= Exercise =
When a line of the records contains "HTML", copy it.

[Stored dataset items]
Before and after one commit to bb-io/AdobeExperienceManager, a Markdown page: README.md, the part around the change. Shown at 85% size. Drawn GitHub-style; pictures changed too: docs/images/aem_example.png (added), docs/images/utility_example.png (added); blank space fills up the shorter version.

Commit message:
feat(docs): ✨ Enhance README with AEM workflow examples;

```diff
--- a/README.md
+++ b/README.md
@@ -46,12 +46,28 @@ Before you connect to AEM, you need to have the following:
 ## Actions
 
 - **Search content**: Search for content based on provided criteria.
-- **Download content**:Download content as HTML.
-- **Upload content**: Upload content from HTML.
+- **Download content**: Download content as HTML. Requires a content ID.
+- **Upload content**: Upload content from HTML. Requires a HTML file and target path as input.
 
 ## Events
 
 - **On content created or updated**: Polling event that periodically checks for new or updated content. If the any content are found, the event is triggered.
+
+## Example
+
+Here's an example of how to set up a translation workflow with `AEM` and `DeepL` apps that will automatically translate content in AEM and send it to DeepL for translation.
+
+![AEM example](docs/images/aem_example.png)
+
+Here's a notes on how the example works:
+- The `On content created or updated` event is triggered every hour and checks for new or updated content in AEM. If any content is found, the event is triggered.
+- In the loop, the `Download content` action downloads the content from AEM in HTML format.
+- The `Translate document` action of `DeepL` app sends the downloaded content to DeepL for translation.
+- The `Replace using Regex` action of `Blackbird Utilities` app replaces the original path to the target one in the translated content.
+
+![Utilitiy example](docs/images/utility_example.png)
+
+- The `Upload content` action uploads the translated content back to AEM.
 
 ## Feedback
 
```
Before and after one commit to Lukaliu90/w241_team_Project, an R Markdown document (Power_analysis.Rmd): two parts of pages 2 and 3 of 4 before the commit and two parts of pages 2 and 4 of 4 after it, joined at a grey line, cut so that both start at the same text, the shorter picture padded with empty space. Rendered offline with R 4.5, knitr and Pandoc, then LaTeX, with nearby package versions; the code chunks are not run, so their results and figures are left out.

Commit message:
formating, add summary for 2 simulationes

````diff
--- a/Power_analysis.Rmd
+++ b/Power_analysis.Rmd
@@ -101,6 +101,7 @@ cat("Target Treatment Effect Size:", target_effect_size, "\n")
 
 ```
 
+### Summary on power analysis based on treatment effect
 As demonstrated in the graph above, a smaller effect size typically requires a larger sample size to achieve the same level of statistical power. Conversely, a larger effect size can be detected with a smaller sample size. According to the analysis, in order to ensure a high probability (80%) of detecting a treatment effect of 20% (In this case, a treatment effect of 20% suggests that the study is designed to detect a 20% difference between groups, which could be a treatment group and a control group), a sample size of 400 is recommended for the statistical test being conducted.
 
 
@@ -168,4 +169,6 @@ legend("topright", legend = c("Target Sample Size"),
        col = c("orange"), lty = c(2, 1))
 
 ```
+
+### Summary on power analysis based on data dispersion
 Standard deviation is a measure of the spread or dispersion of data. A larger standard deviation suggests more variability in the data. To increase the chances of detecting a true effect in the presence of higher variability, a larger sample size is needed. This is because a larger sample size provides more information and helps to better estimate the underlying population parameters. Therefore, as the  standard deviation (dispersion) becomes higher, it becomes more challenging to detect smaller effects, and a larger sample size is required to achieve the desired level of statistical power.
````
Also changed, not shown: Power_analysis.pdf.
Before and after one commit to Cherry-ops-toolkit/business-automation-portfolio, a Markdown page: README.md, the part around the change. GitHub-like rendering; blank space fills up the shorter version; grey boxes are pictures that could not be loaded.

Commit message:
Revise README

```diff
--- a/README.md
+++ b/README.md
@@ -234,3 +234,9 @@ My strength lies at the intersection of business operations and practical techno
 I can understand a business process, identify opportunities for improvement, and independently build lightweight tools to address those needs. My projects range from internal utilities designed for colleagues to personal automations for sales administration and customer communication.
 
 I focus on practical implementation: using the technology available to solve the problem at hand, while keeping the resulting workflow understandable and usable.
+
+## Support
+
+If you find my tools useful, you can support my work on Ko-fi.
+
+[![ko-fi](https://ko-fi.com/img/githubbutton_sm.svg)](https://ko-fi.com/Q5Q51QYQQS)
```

= The completed task =
-- **Download content**:Download content as HTML.
-- **Upload content**: Upload content from HTML.
+- **Download content**: Download content as HTML. Requires a content ID.
+- **Upload content**: Upload content from HTML. Requires a HTML file and target path as input.
+- In the loop, the `Download content` action downloads the content from AEM in HTML format.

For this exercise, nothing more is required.